**Your objective**. Please work out how many lines in the entries contain "return", then give that number with nothing added.

Change detection outputs:
####################

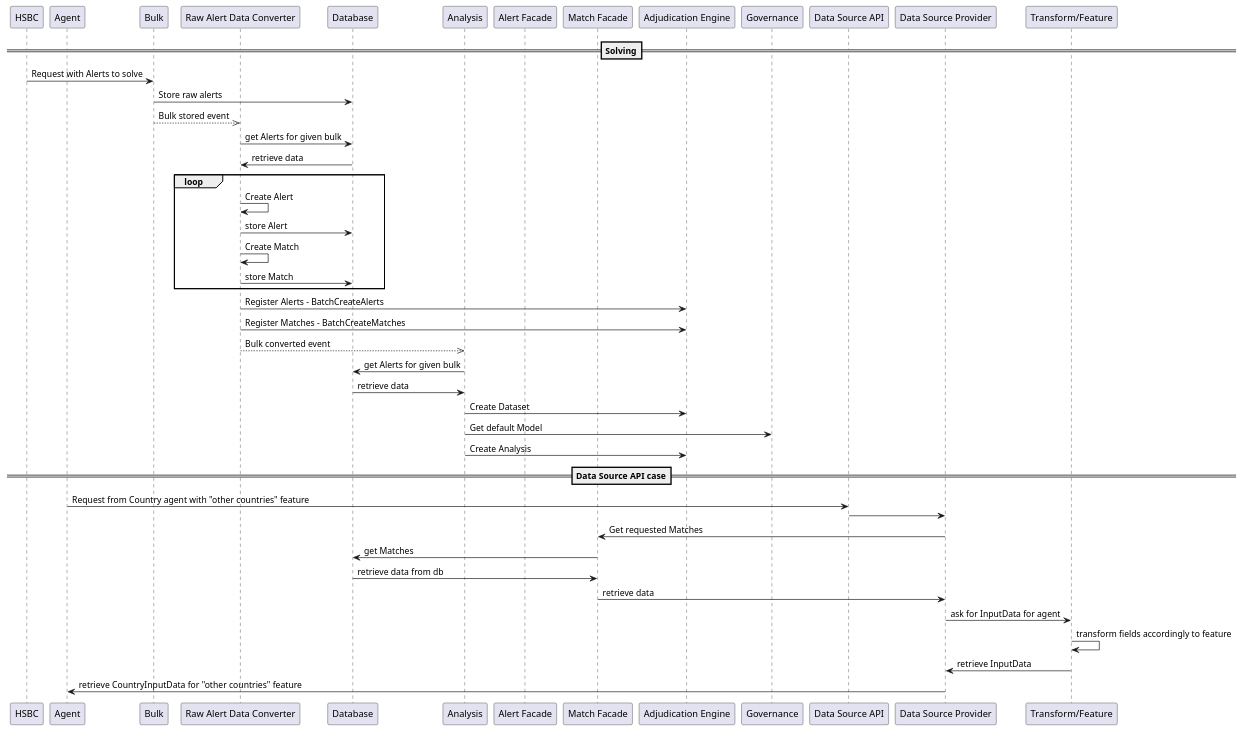
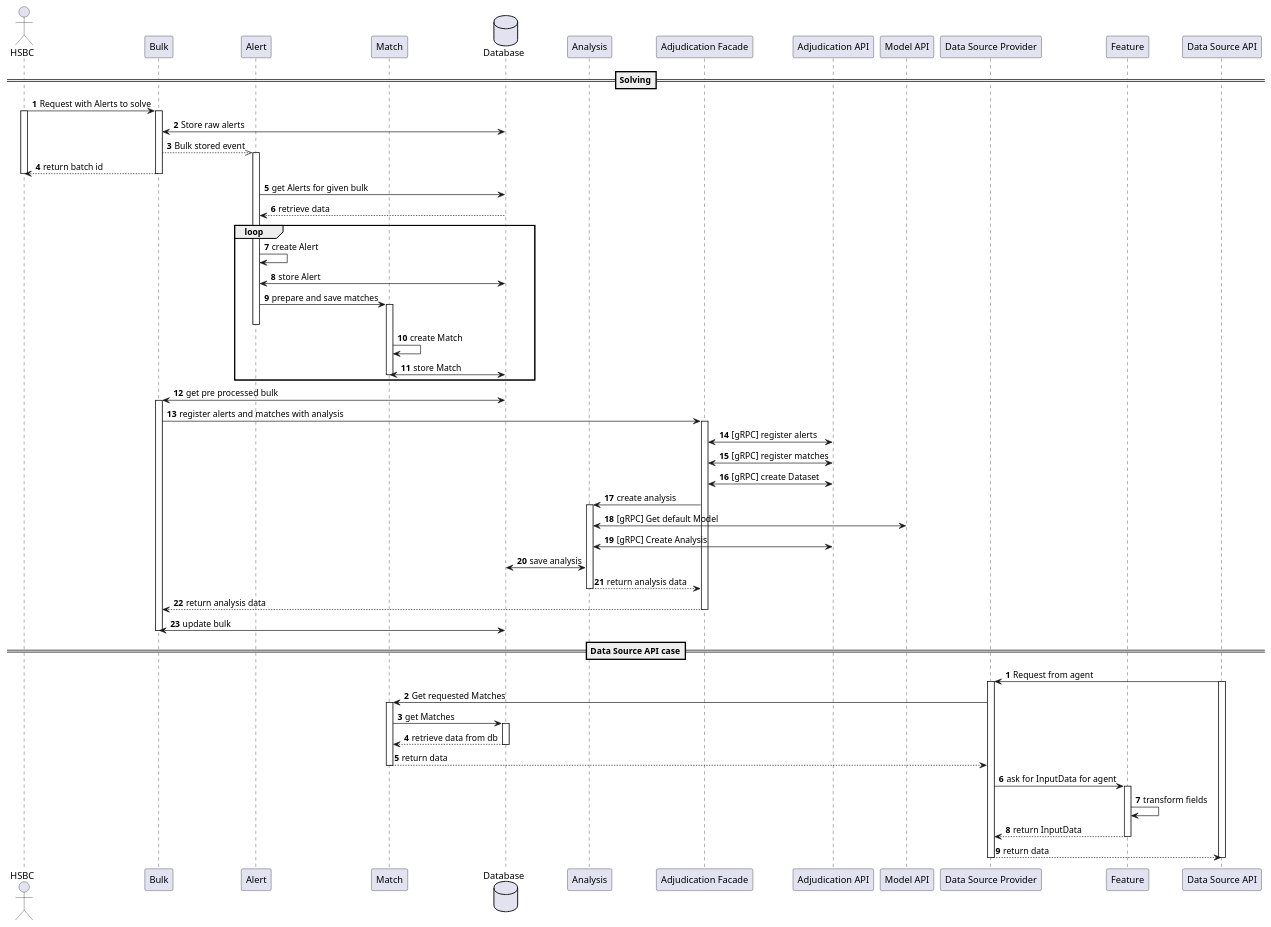
One commit to ngraczykowski/iris-root changed the diagram in modules/hsbc-bridge/docs/diagrams/bridge-bulk-internal-processing.adoc. Above: the diagram before and after it, drawn with PlantUML. The commit also changed 8 other files, not shown here.

Commit message:
INTERNAL: Review all documentation diagrams (ALL-256)

```diff
--- a/modules/hsbc-bridge/docs/diagrams/bridge-bulk-internal-processing.adoc
+++ b/modules/hsbc-bridge/docs/diagrams/bridge-bulk-internal-processing.adoc
@@ -2,72 +2,96 @@
 -----
 @startuml
 
-participant HSBC as a
-participant Agent as j
-participant Bulk as b
-participant "Raw Alert Data Converter" as c
-participant Database as d
-participant Analysis as e
-participant "Alert Facade" as f
-participant "Match Facade" as g
-participant "Adjudication Engine" as h
-participant Governance as i
+actor HSBC as a
 
+participant Bulk as bulk
 
+participant Analysis as analysis
+participant "Alert" as alert
+participant "Match" as match
+database Database as d
+participant Analysis as analysis
+participant "Adjudication Facade" as ae
+participant "Adjudication API" as ae_api
+participant "Model API" as model
+
+participant "Data Source Provider" as l
+participant "Feature" as m
 participant "Data Source API" as k
-participant "Data Source Provider" as l
-participant "Transform/Feature" as m
 
 ==Solving==
+autonumber
 
-a -> b: Request with Alerts to solve
-b -> d: Store raw alerts
-b -->> c: Bulk stored event
-c -> d: get Alerts for given bulk
-d -> c: retrieve data
+a -> bulk: Request with Alerts to solve
+activate a
+activate bulk
+
+bulk <-> d: Store raw alerts
+bulk -->> alert: Bulk stored event
+activate alert
+bulk --> a: return batch id
+deactivate a
+deactivate bulk
+alert -> d: get Alerts for given bulk
+d --> alert: retrieve data
 loop
-    c -> c: Create Alert
-    c -> d: store Alert
-    c -> c: Create Match
-    c -> d: store Match
+    alert -> alert: create Alert
+    alert <-> d: store Alert
+    alert -> match: prepare and save matches
+    activate match
+    deactivate alert
+    match -> match: create Match
+    match <-> d: store Match
+    deactivate match
 end
-c -> h: Register Alerts - BatchCreateAlerts
-c -> h: Register Matches - BatchCreateMatches
 
-c -->> e: Bulk converted event
-'group "Can be removed"
-'e -> d: get Alerts id list for given bulk
-'d -> e: retrieve data
-'e -> f: get Alerts data
-'f -> d: ask for data
-'d -> f: retrieve data
-'f -> e: return data
-'e -> h: Register Alerts
-'e -> g: get Matches data
-'g -> d: ask for data
-'d -> g: retrieve data
-'g -> e: return data
-'e -> h: Register Matches
-'end group
-e -> d: get Alerts for given bulk
-d -> e: retrieve data
-e -> h: Create Dataset
-e -> i: Get default Model
-e -> h: Create Analysis
+bulk <-> d: get pre processed bulk
+activate bulk
+bulk -> ae: register alerts and matches with analysis
+activate ae
+ae <-> ae_api: [gRPC] register alerts
+ae <-> ae_api: [gRPC] register matches
+ae <-> ae_api: [gRPC] create Dataset
+
+ae -> analysis: create analysis
+activate analysis
+
+analysis <-> model: [gRPC] Get default Model
+analysis <-> ae_api: [gRPC] Create Analysis
+analysis <-> d: save analysis
+analysis --> ae: return analysis data
+deactivate analysis
+
+ae --> bulk: return analysis data
+deactivate ae
+
+bulk <-> d: update bulk
+deactivate bulk
 
 ==Data Source API case==
+autonumber
 
-j -> k: Request from Country agent with "other countries" feature
-k -> l:
-l -> g: Get requested Matches
-g -> d: get Matches
-d -> g: retrieve data from db
-g -> l: retrieve data
+k -> l: Request from agent
+activate k
+activate l
+l -> match: Get requested Matches
+activate match
+
+match -> d: get Matches
+activate d
+d --> match: retrieve data from db
+deactivate d
+match --> l: return data
+deactivate match
+
 l -> m: ask for InputData for agent
-m -> m: transform fields accordingly to feature
-m -> l: retrieve InputData
-l -> j: retrieve CountryInputData for "other countries" feature
-
+activate m
+m -> m: transform fields
+m --> l: return InputData
+deactivate m
+l --> k: return data
+deactivate l
+deactivate k
 
 @enduml
 -----
```
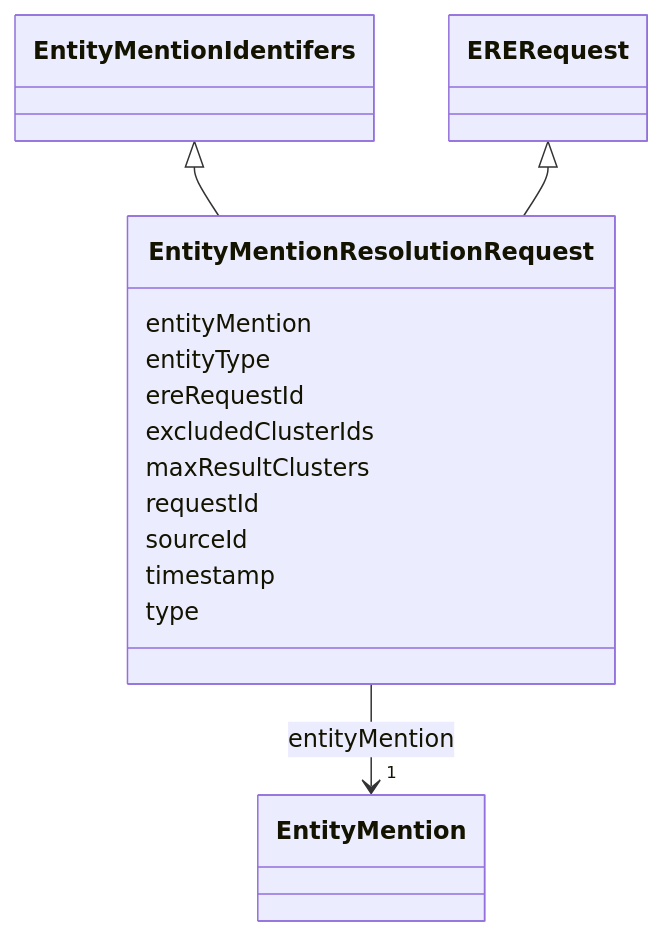
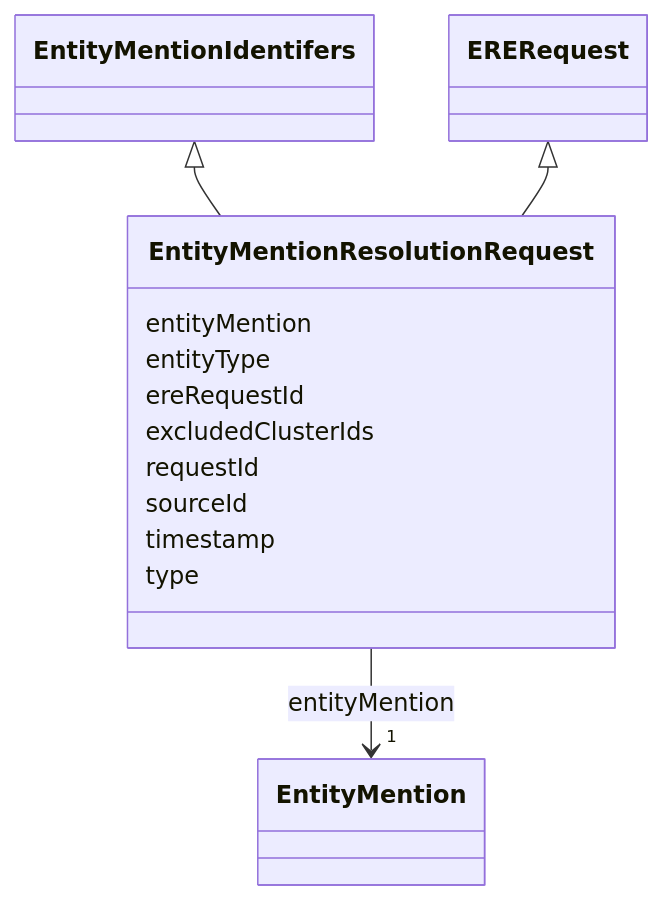
Before and after one commit to OP-TED/entity-resolution-spec: the diagram in docs/schema/EntityMentionResolutionRequest.md, drawn with Mermaid. The commit also changed other lines of this file and 20 other files, not shown here.

````diff
--- a/docs/schema/EntityMentionResolutionRequest.md
+++ b/docs/schema/EntityMentionResolutionRequest.md
@@ -20,38 +20,36 @@
 ```mermaid
  classDiagram
     class EntityMentionResolutionRequest
     click EntityMentionResolutionRequest href "../EntityMentionResolutionRequest/"
       EntityMentionIdentifers <|-- EntityMentionResolutionRequest
         click EntityMentionIdentifers href "../EntityMentionIdentifers/"
       ERERequest <|-- EntityMentionResolutionRequest
         click ERERequest href "../ERERequest/"
       
       EntityMentionResolutionRequest : entityMention
         
           
     
         
         
         EntityMentionResolutionRequest --> "1" EntityMention : entityMention
         click EntityMention href "../EntityMention/"
     
 
         
       EntityMentionResolutionRequest : entityType
         
       EntityMentionResolutionRequest : ereRequestId
         
       EntityMentionResolutionRequest : excludedClusterIds
         
-      EntityMentionResolutionRequest : maxResultClusters
-        
       EntityMentionResolutionRequest : requestId
         
       EntityMentionResolutionRequest : sourceId
         
       EntityMentionResolutionRequest : timestamp
         
       EntityMentionResolutionRequest : type
         
       
 ```
````
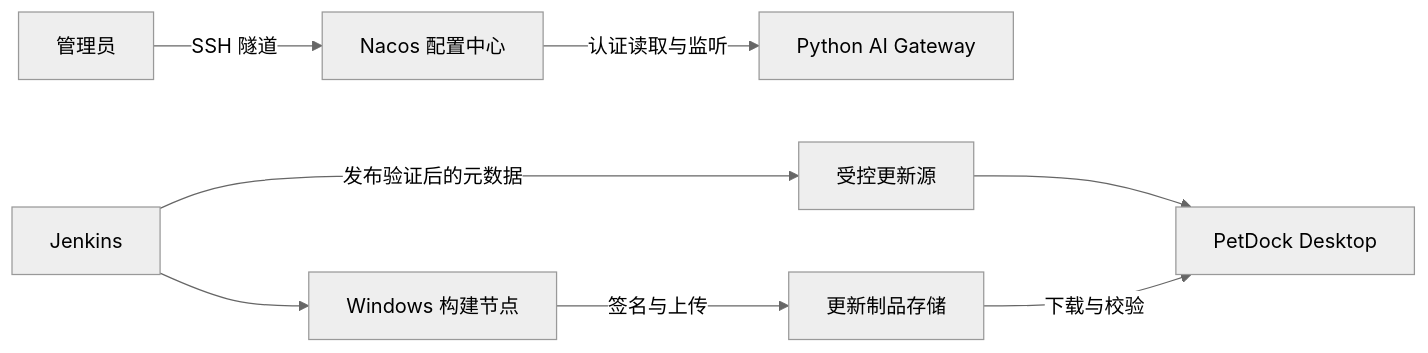
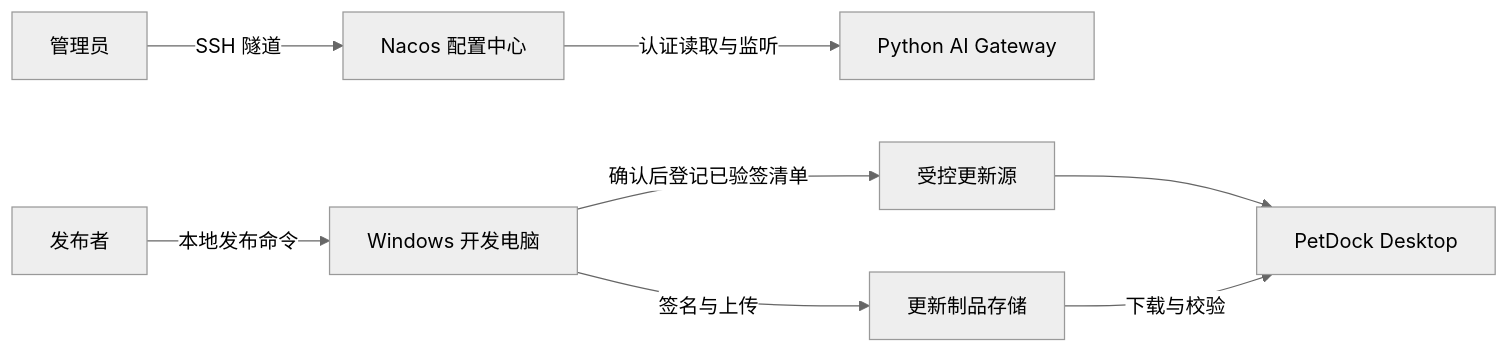
The diagram in docs/plans/NACOS_AND_DESKTOP_AUTO_UPDATE_PLAN.md (xrrii/desktop-pet), drawn with Mermaid (neutral theme) before and after one commit. The commit also changed other lines of this file and 6 other files, not shown here.

````diff
--- a/docs/plans/NACOS_AND_DESKTOP_AUTO_UPDATE_PLAN.md
+++ b/docs/plans/NACOS_AND_DESKTOP_AUTO_UPDATE_PLAN.md
@@ -64,10 +64,10 @@
 ```mermaid
 flowchart LR
   Admin[管理员] -->|SSH 隧道| Nacos[Nacos 配置中心]
   Nacos -->|认证读取与监听| Gateway[Python AI Gateway]
-  Jenkins[Jenkins] --> Win[Windows 构建节点]
+  Publisher[发布者] -->|本地发布命令| Win[Windows 开发电脑]
   Win -->|签名与上传| Storage[更新制品存储]
-  Jenkins -->|发布验证后的元数据| Feed[受控更新源]
+  Win -->|确认后登记已验签清单| Feed[受控更新源]
   Feed --> Desktop[PetDock Desktop]
   Storage -->|下载与校验| Desktop
 ```
````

####################

**Response area**. 8